      Since by the Incarnation God has become our Brother and the companion of our pilgrimage, His name is "Emmanuel", that is, "God with us" (Isaias VII 14).  "He was seen on earth, He conversed with men" (Bar. Ill, 38), "and dwelt among us" (John I, 14).   Therefore, with more reason than the ancient just, we may repeat: that the Saviour is nigh.   What sadness will not be dissipated by these tidings: "Behold thy King cometh" (Zach. IX, 9), and He comes to save thee; say to the cowardly: Take courage, and fear not; behold thy King comes, and He will save thee.  This is certainly a just subject for joy, which is founded in God, and which cannot be disturbed by men.   Jesus Christ wishes us to preserve it, notwithstanding their calumnies and persecutions (Mat. V, 11); and, instructed by Him, St. Paul exclaims: We superabound with joy in tribulation, because it produces trial; trial, patience; and patience, hope which shall hot be confounded (Rom. V, 5).  Who can snatch from the just man the joy and tranquillity of his heart, says St. Augustine; will it be the labors and tears of penance? These are delicious tears.  Will it be afflictions?  The just man thinks only of the happiness that is to follow.
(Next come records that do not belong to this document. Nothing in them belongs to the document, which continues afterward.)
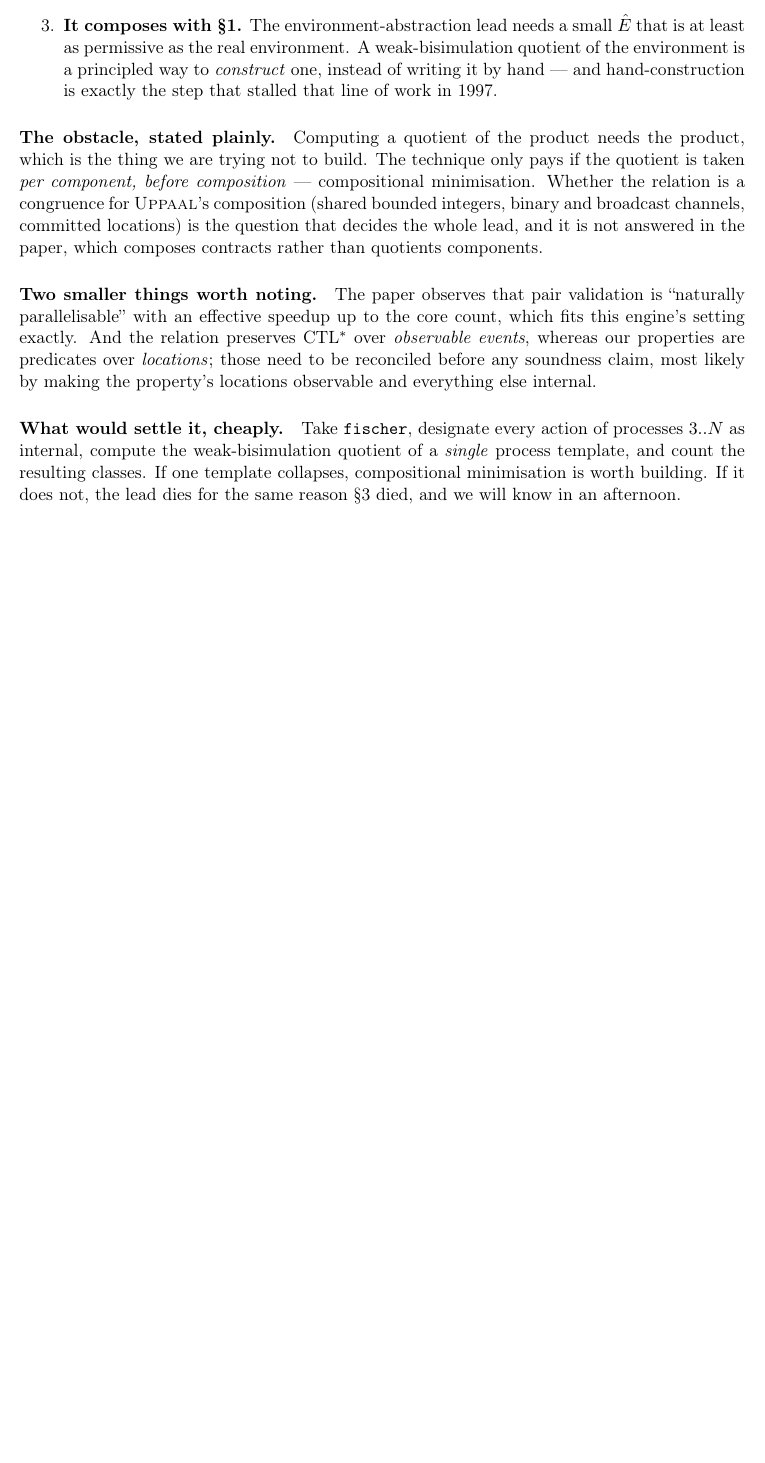
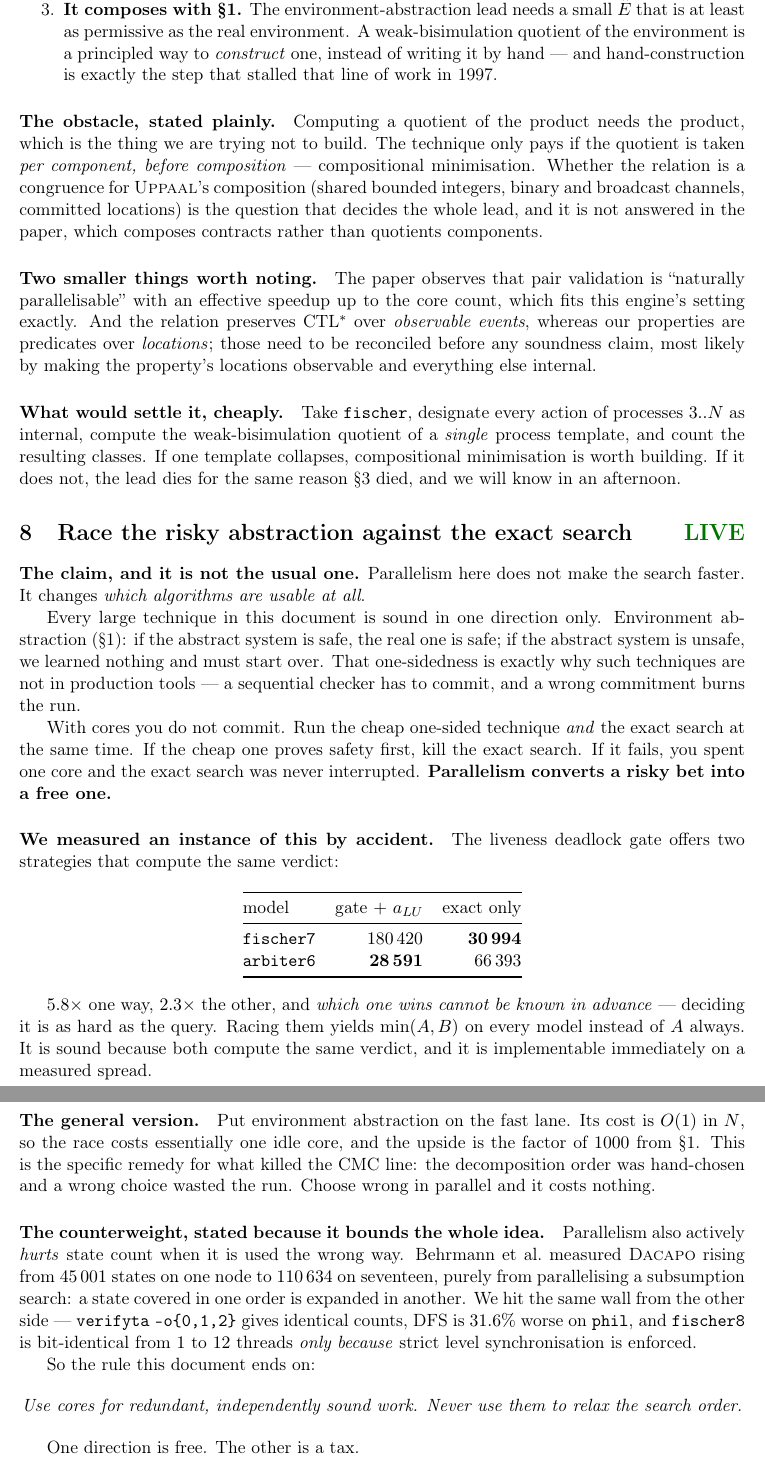
Before and after one commit to horaverify/PTCTCL, a LaTeX document (leads/main.tex, which reads leads/sections/08-racing.tex): part of page 7 of 7 before the commit and two parts of pages 7 and 8 of 8 after it, the two joined at a grey line, cut so that both start at the same text, the shorter picture padded with empty space. Compiled offline with pdfLaTeX.

Commit message:
leads: add lead 8 (race the risky abstraction); paper: when parallelism costs states
Lead 8 is the general form of something measured by accident today. Every large
technique here is sound in one direction only -- environment abstraction proves
safety or tells you nothing -- and that one-sidedness is why such techniques are
not in production tools: a sequential checker must commit, and a wrong commitment
burns the run. With cores you do not commit; you race the cheap one-sided
technique against the exact search and kill whichever loses. Parallelism converts
a risky bet into a free one, which is a claim about which algorithms are usable at
all rather than about speed.

The measured instance: the liveness deadlock gate offers two strategies computing
the same verdict, and neither dominates -- fischer7 180420 vs 30994 the other way,
arbiter6 28591 vs 66393. Which wins cannot be known in advance, so racing them
gives min(A,B) on every model instead of A always.

The related-work paragraph records the counterweight, because it bounds what
parallelism may be used for here. Behrmann et al. report Dacapo rising from 45001
stored states on one node to 110634 on seventeen, purely from distributing a
search that uses subsumption: a state one order finds covered, another expands.
The same wall shows from the other side in our measurements -- UPPAAL's three
search orders give identical counts on fischer, viking and csma, DFS is 31.6%
worse on phil, and fischer8 is bit-identical from 1 to 12 threads BECAUSE strict
level synchronisation is enforced, not in spite of it.

The rule both documents now state: extra workers may be spent on redundant but
independently sound work, and may not be spent on relaxing the order in which
states are inserted. The first is free; the second is paid for in states.

```diff
--- a/leads/main.tex
+++ b/leads/main.tex
@@ -49,5 +50,6 @@ is therefore not ``which zone abstraction is coarser'' but ``why are we looking
 \input{sections/05-wasted-expansions}
 \input{sections/06-symmetry}
 \input{sections/07-rwtbs}
+\input{sections/08-racing}
 
 \end{document}
--- /dev/null
+++ b/leads/sections/08-racing.tex
@@ -0,0 +1,54 @@
+\section{Race the risky abstraction against the exact search \hfill \live{}}
+
+\textbf{The claim, and it is not the usual one.} Parallelism here does not make the search faster.
+It changes \emph{which algorithms are usable at all}.
+
+Every large technique in this document is sound in one direction only. Environment abstraction
+(\S1): if the abstract system is safe, the real one is safe; if the abstract system is unsafe, we
+learned nothing and must start over. That one-sidedness is exactly why such techniques are not in
+production tools --- a sequential checker has to commit, and a wrong commitment burns the run.
+
+With cores you do not commit. Run the cheap one-sided technique \emph{and} the exact search at the
+same time. If the cheap one proves safety first, kill the exact search. If it fails, you spent one
+core and the exact search was never interrupted. \textbf{Parallelism converts a risky bet into a
+free one.}
+
+\paragraph{We measured an instance of this by accident.} The liveness deadlock gate offers two
+strategies that compute the same verdict:
+
+\begin{center}
+\begin{tabular}{@{}lrr@{}}
+\toprule
+model & gate $+$ $a_{LU}$ & exact only \\
+\midrule
+\texttt{fischer7} & $180\,420$ & $\mathbf{30\,994}$ \\
+\texttt{arbiter6} & $\mathbf{28\,591}$ & $66\,393$ \\
+\bottomrule
+\end{tabular}
+\end{center}
+
+$5.8\times$ one way, $2.3\times$ the other, and \emph{which one wins cannot be known in advance} ---
+deciding it is as hard as the query. Racing them yields $\min(A,B)$ on every model instead of $A$
+always. It is sound because both compute the same verdict, and it is implementable immediately on a
+measured spread.
+
+\paragraph{The general version.} Put environment abstraction on the fast lane. Its cost is $O(1)$ in
+$N$, so the race costs essentially one idle core, and the upside is the factor of $1000$ from \S1.
+This is the specific remedy for what killed the CMC line: the decomposition order was hand-chosen
+and a wrong choice wasted the run. Choose wrong in parallel and it costs nothing.
+
+\paragraph{The counterweight, stated because it bounds the whole idea.} Parallelism also actively
+\emph{hurts} state count when it is used the wrong way. Behrmann et al.\ measured \textsc{Dacapo}
+rising from $45\,001$ states on one node to $110\,634$ on seventeen, purely from parallelising a
+subsumption search: a state covered in one order is expanded in another. We hit the same wall from
+the other side --- \verifyta{} \texttt{-o\{0,1,2\}} gives identical counts, DFS is $31.6\%$ worse on
+\texttt{phil}, and \texttt{fischer8} is bit-identical from $1$ to $12$ threads \emph{only because}
+strict level synchronisation is enforced.
+
+So the rule this document ends on:
+
+\begin{center}
+\emph{Use cores for redundant, independently sound work. Never use them to relax the search order.}
+\end{center}
+
+One direction is free. The other is a tax.
```
Also changed, not shown: paper/section/related.tex (+13 -0 lines), leads/main.tex (1 more changed lines).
Finally, will it be the apprehension of an inevitable death?  Death opens to him the way to a better life, a life which will crown his desires, by making him enter into the joy of his Lord (Mat. XXV, 25).
    The joy of the just springs from an irreproachable conscience: it is one of the fruits of the Holy Ghost who produces it (Gal. V, 22), and who Himself sustains it in a pure heart.  It has nothing in common with that worldly joy which leads to death, and which has been smitten with the divine malediction: "Woe to you that laugh" (Luke VI, 25).  Holy joy is a source of life; it imparts a modest serenity to the countenance; it directs with perfect propriety, without affectation, the actions and the conduct; it generates patience, meekness and peace.  The heart that possesses it, is satisfied in the midst of the greatest miseries, knowing that God, who is dearer to it than itself, is always happy and glorious; it is sustained by hope, for it rests upon the infallible promises of God, and already, by its firm confidence, it possesses the goods that it expects; it disdains those of earth and uses them only with moderation and transitorily; it takes no part in vain pleasures, for they are only an illusion; because it contains a true satisfaction that nothing can take from it.   St. Paul wishes the Christian to be always cheerful. "The Lord", says he elsewhere, "loveth a cheerful giver" (2 Cor. IX, 7).  All the prophets and patriarchs, inspired and animated by the same spirit, had spoken thus before him.  

    Joy is a production of divine love, and the soul that is possessed by it, rejoices only in the happiness of Him, whom it loves.  But lest some accident should disturb this joy, St. Paul gives us this counsel: "Be not solicitous: but in everything, by prayer and supplication, -with thanksgiving, let your petitions be made known to God" (Phil. IV, 6).  Before him David had said: "Rejoice in the Lord, and He will give thee all the desires of thy heart" (Ps. LVI,4). What sweeter means to obtain all kinds of goods! 0 Lord, who is like unto Thee?  Blessed are they who know how to rejoice in Thee (Ps. LXXXVIII, 16).

A Monk of Sept-Fonts      

Translated from the French
By the Religious of the Visitation,
of Wilmington, Deleware
Rivised and Edited by
Rev. Ferreol Girardey, C.SS.R.
Herder, St. Louis, 1906